What you need to do: The records below are made of lines; count those holding the word "parent" and give the number only.

Data to process:
____________

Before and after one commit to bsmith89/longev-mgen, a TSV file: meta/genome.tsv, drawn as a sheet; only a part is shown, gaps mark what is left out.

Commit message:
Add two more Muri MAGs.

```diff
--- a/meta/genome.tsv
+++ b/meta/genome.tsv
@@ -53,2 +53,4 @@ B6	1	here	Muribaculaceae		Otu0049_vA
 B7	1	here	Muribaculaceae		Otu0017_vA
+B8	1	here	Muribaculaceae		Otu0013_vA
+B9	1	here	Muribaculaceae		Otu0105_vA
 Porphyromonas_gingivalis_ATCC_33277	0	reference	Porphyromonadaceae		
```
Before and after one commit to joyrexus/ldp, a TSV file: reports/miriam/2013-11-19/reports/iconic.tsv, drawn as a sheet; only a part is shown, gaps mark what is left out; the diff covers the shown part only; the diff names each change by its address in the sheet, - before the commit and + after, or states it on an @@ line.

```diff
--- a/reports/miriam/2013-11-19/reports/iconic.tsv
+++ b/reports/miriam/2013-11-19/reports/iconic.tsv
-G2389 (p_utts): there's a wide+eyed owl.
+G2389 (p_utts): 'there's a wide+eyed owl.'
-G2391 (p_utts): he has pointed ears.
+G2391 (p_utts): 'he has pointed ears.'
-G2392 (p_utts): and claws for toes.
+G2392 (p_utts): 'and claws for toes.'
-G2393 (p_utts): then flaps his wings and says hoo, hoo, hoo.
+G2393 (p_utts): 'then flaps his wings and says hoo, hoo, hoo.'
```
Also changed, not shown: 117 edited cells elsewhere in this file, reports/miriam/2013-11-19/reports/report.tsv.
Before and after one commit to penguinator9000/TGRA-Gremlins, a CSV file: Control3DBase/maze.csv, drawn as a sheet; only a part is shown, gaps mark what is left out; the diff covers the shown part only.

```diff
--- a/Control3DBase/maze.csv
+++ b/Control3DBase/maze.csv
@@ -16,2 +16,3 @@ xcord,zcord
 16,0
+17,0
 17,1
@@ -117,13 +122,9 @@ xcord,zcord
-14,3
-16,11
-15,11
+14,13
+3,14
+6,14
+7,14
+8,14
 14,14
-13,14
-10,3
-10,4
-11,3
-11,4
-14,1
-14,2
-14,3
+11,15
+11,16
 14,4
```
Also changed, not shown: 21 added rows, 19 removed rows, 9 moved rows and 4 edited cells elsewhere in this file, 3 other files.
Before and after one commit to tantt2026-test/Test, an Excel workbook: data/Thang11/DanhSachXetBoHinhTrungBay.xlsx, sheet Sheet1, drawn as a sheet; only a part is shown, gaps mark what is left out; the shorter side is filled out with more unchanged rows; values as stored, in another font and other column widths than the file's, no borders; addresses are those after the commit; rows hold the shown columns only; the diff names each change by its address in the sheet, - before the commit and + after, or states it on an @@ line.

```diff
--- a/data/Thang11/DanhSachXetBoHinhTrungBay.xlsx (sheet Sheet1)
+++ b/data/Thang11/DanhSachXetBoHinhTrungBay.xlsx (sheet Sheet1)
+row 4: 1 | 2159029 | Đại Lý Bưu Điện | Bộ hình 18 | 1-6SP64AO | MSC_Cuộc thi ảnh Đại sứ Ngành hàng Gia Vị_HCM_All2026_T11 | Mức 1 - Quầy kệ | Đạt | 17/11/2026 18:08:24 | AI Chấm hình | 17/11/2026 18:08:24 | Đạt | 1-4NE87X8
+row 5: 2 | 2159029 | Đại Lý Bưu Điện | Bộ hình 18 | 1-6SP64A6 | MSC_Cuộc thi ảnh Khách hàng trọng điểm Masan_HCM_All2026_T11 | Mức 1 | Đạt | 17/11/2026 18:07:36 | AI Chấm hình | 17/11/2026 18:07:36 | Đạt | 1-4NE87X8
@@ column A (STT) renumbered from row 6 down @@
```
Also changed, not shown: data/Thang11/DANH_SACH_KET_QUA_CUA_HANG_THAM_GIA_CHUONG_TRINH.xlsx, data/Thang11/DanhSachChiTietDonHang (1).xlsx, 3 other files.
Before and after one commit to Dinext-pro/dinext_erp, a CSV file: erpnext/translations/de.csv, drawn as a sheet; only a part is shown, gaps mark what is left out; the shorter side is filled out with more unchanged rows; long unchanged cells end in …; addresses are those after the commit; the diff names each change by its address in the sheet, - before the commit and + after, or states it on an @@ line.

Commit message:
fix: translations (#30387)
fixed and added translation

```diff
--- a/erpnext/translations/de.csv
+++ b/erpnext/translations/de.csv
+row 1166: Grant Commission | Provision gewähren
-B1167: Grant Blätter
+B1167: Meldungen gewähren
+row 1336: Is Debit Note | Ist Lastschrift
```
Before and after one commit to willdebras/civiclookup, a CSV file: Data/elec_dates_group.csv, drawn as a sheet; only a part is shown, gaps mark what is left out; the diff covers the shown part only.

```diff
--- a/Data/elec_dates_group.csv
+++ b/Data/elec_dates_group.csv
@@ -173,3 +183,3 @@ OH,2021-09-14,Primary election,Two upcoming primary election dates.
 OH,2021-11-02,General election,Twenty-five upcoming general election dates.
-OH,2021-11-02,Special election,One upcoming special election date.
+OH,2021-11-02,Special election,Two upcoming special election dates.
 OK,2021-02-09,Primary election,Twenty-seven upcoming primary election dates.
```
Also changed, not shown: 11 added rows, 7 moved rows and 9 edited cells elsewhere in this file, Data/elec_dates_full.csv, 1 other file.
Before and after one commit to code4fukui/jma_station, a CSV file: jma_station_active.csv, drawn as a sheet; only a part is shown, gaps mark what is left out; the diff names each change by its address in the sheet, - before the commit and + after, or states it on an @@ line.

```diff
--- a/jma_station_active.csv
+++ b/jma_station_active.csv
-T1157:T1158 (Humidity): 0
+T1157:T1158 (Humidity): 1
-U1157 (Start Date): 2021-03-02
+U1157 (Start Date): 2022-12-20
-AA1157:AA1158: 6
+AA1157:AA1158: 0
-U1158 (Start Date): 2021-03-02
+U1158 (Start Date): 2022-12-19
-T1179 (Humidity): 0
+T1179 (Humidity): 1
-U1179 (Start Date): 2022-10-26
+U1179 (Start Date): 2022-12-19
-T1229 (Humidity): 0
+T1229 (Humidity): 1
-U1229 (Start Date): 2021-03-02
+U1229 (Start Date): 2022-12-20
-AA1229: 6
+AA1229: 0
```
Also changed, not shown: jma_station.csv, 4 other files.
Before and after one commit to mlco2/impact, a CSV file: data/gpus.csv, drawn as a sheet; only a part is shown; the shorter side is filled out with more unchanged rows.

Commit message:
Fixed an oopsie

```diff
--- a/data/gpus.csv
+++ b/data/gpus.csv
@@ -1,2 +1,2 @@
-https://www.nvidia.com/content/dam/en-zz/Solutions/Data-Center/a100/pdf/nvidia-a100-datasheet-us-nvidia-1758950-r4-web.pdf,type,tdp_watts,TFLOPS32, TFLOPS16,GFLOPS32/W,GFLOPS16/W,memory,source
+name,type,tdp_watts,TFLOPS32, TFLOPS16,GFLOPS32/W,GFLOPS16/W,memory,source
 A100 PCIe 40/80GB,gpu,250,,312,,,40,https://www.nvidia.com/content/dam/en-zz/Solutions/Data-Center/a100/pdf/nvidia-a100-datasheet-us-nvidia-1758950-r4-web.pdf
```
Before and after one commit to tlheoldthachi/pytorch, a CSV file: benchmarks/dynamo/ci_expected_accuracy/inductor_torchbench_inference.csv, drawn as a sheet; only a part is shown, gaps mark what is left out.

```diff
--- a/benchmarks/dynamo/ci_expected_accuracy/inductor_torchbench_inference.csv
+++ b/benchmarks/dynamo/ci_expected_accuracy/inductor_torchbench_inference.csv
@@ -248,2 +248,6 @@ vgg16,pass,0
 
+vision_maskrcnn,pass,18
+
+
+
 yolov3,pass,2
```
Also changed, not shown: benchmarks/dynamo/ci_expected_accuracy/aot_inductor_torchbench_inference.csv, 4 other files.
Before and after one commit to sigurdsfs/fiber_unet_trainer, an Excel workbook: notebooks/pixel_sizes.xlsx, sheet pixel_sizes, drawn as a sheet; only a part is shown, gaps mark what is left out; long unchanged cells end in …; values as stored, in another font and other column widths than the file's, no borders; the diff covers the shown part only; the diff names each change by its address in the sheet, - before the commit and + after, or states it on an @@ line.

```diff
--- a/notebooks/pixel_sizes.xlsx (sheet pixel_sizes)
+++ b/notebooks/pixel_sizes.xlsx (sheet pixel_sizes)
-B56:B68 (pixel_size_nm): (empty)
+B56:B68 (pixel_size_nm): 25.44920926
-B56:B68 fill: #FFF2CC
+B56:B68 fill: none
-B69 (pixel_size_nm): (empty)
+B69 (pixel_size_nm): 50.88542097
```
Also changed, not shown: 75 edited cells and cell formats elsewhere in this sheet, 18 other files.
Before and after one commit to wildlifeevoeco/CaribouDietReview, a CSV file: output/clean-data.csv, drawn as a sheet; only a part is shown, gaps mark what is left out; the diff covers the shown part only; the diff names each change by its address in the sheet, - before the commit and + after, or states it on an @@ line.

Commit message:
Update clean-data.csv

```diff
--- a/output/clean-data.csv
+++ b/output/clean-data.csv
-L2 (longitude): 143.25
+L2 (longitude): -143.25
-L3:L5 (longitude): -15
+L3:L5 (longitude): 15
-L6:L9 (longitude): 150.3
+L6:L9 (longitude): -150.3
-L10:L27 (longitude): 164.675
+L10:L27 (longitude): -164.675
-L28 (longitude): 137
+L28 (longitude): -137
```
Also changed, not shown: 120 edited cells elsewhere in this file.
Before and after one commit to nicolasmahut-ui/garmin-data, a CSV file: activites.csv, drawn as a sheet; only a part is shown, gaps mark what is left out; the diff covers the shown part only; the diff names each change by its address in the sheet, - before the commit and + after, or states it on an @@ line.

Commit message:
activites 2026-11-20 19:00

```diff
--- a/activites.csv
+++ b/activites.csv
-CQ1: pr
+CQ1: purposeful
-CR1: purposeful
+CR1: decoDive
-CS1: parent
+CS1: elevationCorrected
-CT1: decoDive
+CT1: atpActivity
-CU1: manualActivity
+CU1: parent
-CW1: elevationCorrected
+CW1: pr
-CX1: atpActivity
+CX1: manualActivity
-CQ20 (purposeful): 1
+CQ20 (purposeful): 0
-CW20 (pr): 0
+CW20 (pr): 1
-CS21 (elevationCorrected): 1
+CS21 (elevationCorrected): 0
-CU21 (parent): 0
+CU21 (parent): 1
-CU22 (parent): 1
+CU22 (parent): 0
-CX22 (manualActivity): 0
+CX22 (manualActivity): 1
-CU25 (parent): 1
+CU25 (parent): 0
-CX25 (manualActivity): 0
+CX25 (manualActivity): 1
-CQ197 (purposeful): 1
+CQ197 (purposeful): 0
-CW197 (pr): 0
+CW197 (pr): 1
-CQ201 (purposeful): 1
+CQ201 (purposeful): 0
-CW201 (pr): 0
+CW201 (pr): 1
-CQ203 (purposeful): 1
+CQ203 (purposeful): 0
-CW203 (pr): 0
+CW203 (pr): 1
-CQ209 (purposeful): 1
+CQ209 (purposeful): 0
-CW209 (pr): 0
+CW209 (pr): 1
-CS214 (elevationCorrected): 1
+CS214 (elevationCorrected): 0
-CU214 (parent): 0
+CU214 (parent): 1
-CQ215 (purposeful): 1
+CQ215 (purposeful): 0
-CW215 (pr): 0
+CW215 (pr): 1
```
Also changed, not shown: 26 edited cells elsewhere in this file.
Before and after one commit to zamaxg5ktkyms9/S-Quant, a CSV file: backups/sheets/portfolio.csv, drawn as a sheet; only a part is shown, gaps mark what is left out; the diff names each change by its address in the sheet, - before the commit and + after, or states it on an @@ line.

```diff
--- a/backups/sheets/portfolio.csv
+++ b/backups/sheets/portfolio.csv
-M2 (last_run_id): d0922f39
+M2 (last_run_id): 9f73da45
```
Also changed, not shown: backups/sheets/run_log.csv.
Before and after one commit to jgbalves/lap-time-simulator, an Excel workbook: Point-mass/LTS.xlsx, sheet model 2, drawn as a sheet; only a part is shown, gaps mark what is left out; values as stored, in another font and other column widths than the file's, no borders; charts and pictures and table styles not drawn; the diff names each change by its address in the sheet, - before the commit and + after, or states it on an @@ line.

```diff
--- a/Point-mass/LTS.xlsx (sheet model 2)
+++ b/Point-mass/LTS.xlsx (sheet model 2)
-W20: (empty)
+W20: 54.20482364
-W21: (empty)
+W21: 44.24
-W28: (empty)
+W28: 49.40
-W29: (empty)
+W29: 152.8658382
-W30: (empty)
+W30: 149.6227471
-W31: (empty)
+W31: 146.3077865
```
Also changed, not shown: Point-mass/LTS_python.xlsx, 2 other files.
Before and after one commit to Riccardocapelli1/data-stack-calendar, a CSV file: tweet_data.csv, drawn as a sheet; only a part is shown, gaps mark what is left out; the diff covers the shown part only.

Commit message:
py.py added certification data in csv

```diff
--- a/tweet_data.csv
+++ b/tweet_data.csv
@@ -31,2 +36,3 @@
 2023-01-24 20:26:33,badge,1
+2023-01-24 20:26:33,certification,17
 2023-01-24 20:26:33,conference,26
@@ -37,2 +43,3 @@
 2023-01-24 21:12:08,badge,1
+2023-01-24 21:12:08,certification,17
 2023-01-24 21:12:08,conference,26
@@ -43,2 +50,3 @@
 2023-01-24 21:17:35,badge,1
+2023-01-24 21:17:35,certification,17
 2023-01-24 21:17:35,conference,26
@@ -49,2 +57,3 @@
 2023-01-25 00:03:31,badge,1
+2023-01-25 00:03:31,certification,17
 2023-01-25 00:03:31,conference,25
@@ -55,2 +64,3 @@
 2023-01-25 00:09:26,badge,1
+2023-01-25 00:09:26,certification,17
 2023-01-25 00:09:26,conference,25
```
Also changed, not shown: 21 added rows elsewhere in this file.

____________

Your response: 10